Here comes the challenging opportunity, for the government, businessmen, service sector and broadly every citizen. The dare of creating ample amount of opportunities to the poor, backward class and for the population which is fighting to get electricity, struggling for access to water, one who needs to travel 100 km to see the doctor if he/she gets sick. It is to be noted that in developing economies, more than half of the total work force of 2.6 billion is employed in the informal sector (in India the population is 92% of workforce) with unfavourable working condition. Unemployment especially in youths is in the range of 40 % to 70%, with close to 1 billion people suffering from malnutrition, 2.7 billion people not having access to proper sanitation and clean drinking water, around 125 million children not going to school.
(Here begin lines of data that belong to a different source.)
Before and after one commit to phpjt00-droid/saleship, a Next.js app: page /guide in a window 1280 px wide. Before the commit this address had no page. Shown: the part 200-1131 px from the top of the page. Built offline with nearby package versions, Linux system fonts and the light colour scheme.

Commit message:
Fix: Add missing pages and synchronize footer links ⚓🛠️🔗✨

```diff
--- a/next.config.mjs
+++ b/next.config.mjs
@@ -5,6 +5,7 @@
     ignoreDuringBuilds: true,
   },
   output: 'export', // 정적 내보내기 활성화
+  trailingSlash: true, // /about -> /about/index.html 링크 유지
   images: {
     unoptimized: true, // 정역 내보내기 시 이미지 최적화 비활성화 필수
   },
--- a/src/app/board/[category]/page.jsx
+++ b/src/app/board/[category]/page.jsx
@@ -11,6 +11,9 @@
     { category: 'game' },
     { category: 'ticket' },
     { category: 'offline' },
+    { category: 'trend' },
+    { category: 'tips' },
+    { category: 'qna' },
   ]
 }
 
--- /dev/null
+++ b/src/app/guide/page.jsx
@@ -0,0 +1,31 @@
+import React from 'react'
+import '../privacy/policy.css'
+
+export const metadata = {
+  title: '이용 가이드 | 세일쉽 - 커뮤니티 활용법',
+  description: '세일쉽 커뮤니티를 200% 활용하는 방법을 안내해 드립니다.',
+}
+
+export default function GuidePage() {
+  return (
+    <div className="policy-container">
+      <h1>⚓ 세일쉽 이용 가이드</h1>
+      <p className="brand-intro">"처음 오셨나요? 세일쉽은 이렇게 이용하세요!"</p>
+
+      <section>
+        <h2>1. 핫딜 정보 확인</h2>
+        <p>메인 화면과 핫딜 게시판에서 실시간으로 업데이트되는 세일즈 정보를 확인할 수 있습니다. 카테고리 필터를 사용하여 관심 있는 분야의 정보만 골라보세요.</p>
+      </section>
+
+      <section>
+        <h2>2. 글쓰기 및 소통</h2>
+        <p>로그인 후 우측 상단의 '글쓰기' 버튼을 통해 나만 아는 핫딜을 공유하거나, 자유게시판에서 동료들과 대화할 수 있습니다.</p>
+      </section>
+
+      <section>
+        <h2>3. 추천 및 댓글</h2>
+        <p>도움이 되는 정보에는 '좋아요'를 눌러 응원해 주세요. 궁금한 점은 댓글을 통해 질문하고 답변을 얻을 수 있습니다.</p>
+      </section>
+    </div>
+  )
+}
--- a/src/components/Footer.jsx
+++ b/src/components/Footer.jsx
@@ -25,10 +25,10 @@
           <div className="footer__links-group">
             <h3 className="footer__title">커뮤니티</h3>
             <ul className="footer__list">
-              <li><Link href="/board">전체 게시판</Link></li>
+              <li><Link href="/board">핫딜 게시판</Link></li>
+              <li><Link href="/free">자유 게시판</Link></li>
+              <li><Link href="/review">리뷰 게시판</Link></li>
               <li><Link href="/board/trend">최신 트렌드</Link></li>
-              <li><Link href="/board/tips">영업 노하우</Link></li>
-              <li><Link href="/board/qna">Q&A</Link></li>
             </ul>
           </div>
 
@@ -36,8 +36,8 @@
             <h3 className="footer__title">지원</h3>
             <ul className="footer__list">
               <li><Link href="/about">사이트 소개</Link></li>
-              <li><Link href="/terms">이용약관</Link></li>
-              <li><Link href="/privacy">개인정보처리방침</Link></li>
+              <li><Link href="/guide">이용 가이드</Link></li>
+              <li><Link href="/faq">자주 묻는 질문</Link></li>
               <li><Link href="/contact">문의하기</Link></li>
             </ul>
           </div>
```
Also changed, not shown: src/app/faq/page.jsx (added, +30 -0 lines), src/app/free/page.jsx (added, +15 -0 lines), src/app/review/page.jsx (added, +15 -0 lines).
The above does clearly indicate that a certain section of society have been deprived of the opportunities in sharing the fruit of growth.
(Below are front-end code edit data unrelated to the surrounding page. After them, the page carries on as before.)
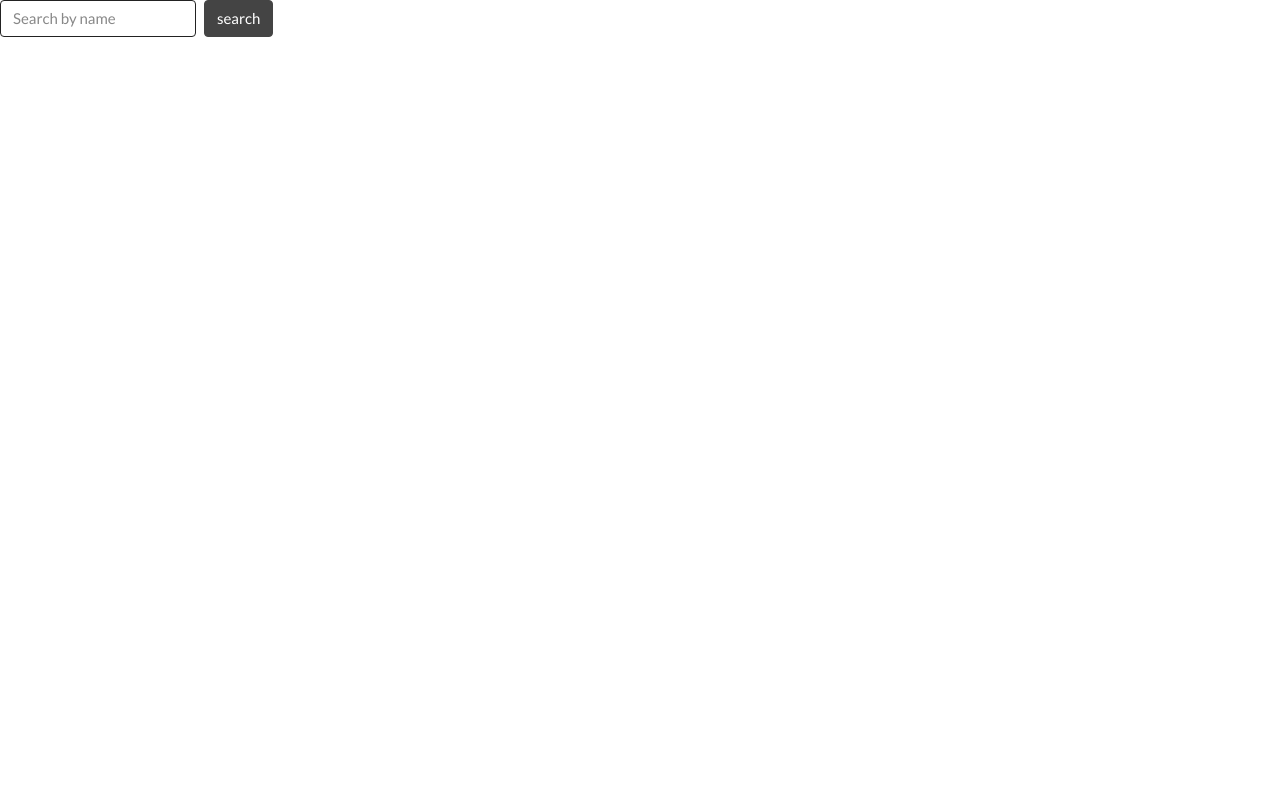
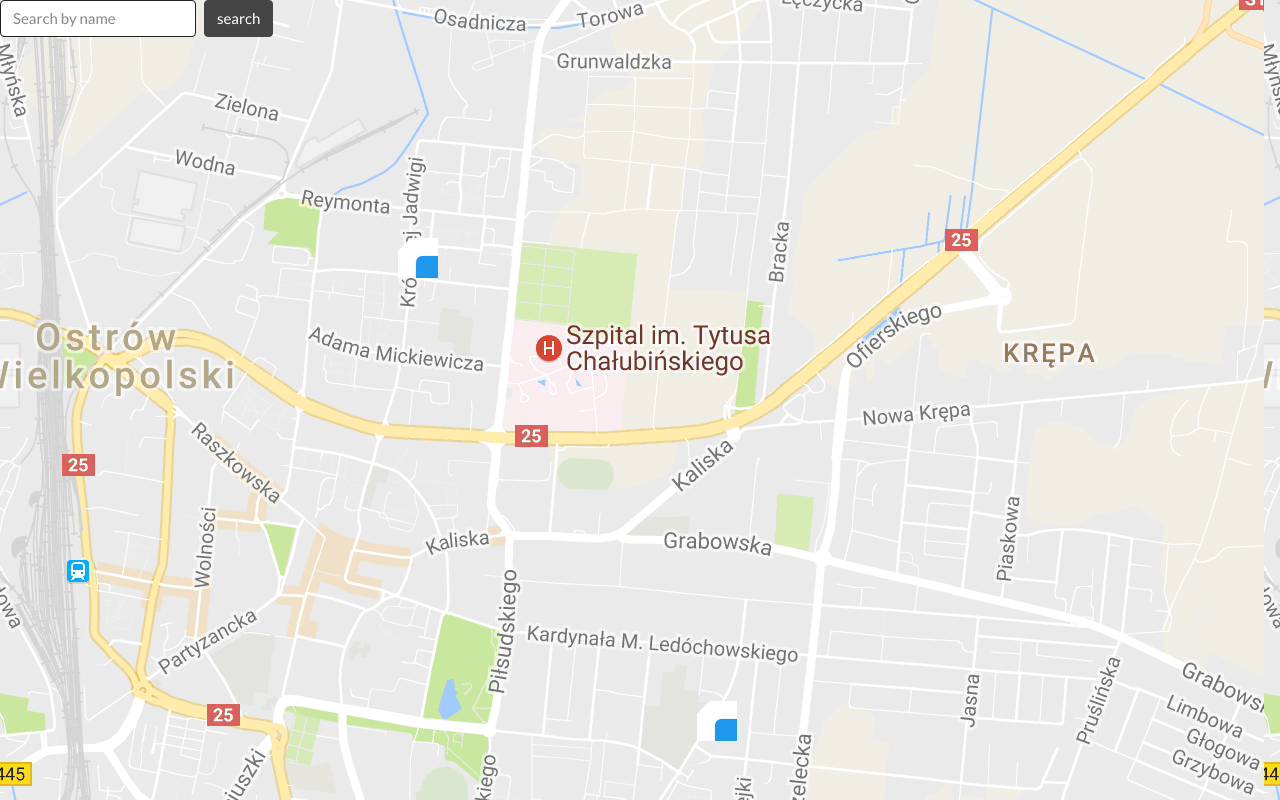
Before and after one commit to DGKSK8LIFE/street-show, a React (Create React App) app in the folder app/: page / in a window 1280 px wide. Built offline with nearby package versions, Linux system fonts and the light colour scheme.

Commit message:
changed location of file and src

```diff
--- a/app/src/App.css
+++ b/app/src/App.css
@@ -3,5 +3,5 @@
 }
 
 body {
-  background-image: 'app/public/stock_map.png';
+  background-image: url('stock_map.png');
 }
```
Also changed, not shown: app/src/stock_map.png (renamed from app/public/stock_map.png).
Growth is important, but higher economic growth rate does not, by themselves bring inclusiveness or reducing inequalities. This is something to be noted by the policy makers. The current plan is to increase spending on health care, education, skill development, and infrastructure which is something which leads to inclusive growth. The challenge for govt. is that, whether they are able to prevent leakages of their investments or not. Certainly and sadly though they are unable to prevent leakages of funds, which in return is dismantling the whole structure of policies and expected outcomes. The goals set by MDG’s for 2015, which will provide inclusive growth is off track. All the goals are lagging behind which surely indicates the lacklustre delivery system.
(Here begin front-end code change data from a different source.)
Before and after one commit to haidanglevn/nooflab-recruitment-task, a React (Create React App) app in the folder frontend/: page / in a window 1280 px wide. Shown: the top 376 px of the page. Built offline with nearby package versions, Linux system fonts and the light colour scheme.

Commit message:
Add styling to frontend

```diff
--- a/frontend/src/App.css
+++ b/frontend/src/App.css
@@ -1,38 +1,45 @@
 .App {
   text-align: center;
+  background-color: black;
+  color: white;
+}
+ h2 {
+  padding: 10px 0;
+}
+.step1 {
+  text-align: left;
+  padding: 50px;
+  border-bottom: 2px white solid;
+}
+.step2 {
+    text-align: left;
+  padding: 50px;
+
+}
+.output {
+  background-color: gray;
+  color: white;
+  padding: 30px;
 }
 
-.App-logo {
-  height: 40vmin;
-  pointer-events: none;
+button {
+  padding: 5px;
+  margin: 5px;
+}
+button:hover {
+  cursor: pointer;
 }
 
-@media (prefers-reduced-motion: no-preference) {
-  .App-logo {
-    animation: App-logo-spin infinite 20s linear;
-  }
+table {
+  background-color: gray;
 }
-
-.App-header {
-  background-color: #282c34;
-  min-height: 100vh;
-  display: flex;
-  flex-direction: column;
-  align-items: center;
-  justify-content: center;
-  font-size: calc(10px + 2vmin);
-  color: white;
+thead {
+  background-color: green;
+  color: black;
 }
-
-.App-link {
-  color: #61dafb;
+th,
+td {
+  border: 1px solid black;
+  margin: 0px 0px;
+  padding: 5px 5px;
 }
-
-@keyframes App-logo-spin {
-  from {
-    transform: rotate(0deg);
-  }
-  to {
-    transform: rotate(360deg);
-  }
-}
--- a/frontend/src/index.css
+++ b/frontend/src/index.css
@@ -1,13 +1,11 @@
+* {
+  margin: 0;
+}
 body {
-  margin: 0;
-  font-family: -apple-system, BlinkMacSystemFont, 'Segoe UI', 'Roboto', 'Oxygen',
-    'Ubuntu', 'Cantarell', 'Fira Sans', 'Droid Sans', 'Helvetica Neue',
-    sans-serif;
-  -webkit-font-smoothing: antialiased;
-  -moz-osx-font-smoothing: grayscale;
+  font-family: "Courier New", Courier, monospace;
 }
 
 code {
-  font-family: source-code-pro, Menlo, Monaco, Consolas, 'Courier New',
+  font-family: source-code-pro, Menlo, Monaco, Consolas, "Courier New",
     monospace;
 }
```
It is for the private sector as well to look for inclusive growth. It will widen their market. Producing cost effective products will lead to expansion of sales. There were only 5.07 million telephone users in 1991, and today in 2011 the no. of mobile phone subscribers are 851.70 million. It is for the simple fact that a mobile phone is available at as cheap as RS 700. It has empowered a large section of society, infused communication for all and has increased connectivity. Many more products like mobile phones are required. There is a huge market. Moving on to a contrasting example, only 38% of scheduled commercial banks are located in rural areas and only 40% of the total population in country has bank accounts. Private sector needs to come up with new innovative ideas which are a huge opportunity for them.

India must look at some alarming indicators. Agriculture in India employs 57% of the total population which in turn contributes to only 16% of the total GDP. Problems of agricultural sector must be seriously addressed in order to attain inclusive growth. Agricultural sector is acutely suffering from land and water management, research and technology deficit, market deficit, skill deficit and so on. The solutions to these problems will benefit the 57% workforce which is visibly a huge section of society in India.

 Health and education delivery system needs to be strengthened to fight regional, social and gender disparities. It will initiate spending on health and education.

Regional disparities must be taken into consideration, Punjab boasts of per capita income of RS 16,679 where as Bihar has per capita income of RS 3557. Regional development policies need to be implemented with an efficient workforce to reduce the gap.

Rapid degradation of land, water and other natural resources must draw an effortless attention; it will require a change in consumption pattern from each level i.e. personal and public.

Inclusive growth is a challenge which needs to be faced now, ignoring it can be fatal. Inclusive growth does not necessarily lead to slowing down economic growth but what inclusive growth demands is strengthening of our socio, economic and political system for better distribution of our achievements. Wide disparities are definitely a challenge to deal with, at the same time it is an opportunity for everyone to tackle with the challenge and turn it to gold dust.

Please visit this link, AIMA summit on the above topic in New Delhi  http://epaper.timesofindia.com/Default/Scripting/ArticleWin.asp?From=Archive&Source=Page&Skin=ETNEW&BaseHref=ETD/2011/09/29&PageLabel=11&ForceGif=true&EntityId=Ar01100&ViewMode=HTML